Rapid discovery power is similar to what gene chips offer biology
The discovery power of the gene chip is coming to nanotechnology. A Northwestern University research team is developing a tool to rapidly test millions and perhaps even billions or more different nanoparticles at one time to zero in on the best particle for a specific use.
When materials are miniaturized, their properties — optical, structural, electrical, mechanical and chemical — change, offering new possibilities. But determining what nanoparticle size and composition are best for a given application, such as catalysts, biodiagnostic labels, pharmaceuticals and electronic devices, is a daunting task.
“As scientists, we’ve only just begun to investigate what materials can be made on the nanoscale,” said Northwestern’s Chad A. Mirkin, a world leader in nanotechnology research and its application, who led the study. “Screening a million potentially useful nanoparticles, for example, could take several lifetimes. Once optimized, our tool will enable researchers to pick the winner much faster than conventional methods. We have the ultimate discovery tool.”
Using a Northwestern technique that deposits materials on a surface, Mirkin and his team figured out how to make combinatorial libraries of nanoparticles in a very controlled way. (A combinatorial library is a collection of systematically varied structures encoded at specific sites on a surface.) Their study will be published June 24 by the journal Science.
The nanoparticle libraries are much like a gene chip, Mirkin says, where thousands of different spots of DNA are used to identify the presence of a disease or toxin.
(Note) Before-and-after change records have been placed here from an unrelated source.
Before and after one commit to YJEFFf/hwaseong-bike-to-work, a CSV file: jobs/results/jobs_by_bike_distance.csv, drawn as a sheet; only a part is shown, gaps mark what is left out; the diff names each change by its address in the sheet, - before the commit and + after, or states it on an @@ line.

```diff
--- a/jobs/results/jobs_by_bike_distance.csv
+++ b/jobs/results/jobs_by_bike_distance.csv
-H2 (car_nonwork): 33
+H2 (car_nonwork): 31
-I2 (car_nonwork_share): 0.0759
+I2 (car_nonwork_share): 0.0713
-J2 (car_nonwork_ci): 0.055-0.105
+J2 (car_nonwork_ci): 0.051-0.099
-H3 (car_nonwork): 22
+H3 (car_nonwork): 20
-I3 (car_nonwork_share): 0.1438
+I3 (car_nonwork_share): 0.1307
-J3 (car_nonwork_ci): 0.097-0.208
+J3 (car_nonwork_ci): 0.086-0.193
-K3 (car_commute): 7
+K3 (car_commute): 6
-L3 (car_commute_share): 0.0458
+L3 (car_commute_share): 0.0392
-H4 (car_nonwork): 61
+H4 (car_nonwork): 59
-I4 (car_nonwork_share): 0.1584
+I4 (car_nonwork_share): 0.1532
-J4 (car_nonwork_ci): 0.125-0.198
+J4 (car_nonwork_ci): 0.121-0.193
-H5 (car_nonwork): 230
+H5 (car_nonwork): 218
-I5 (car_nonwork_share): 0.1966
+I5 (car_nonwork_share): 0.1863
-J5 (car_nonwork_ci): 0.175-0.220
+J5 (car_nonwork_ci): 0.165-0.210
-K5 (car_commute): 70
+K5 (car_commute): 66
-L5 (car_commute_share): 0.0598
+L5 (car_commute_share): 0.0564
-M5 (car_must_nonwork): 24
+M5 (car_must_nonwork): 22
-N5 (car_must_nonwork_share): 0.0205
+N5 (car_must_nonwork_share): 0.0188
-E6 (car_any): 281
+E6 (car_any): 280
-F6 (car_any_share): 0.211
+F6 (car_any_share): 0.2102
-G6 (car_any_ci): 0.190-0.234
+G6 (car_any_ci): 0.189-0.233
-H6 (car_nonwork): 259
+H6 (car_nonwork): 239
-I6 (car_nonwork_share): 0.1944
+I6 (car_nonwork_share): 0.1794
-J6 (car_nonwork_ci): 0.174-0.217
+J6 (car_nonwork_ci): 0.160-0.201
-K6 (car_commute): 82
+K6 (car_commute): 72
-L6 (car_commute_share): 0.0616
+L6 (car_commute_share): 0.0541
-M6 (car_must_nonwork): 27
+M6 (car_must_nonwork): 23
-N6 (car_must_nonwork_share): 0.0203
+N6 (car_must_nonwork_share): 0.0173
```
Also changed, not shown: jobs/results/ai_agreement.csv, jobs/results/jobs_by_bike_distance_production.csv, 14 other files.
Thousands of reactions can be done simultaneously, providing results in just a few hours. Similarly, Mirkin and his team’s libraries will enable scientists to rapidly make and screen millions to billions of nanoparticles of different compositions and sizes for desirable physical and chemical properties.
“The ability to make libraries of nanoparticles will open a new field of nanocombinatorics, where size — on a scale that matters — and composition become tunable parameters,” Mirkin said. “This is a powerful approach to discovery science.”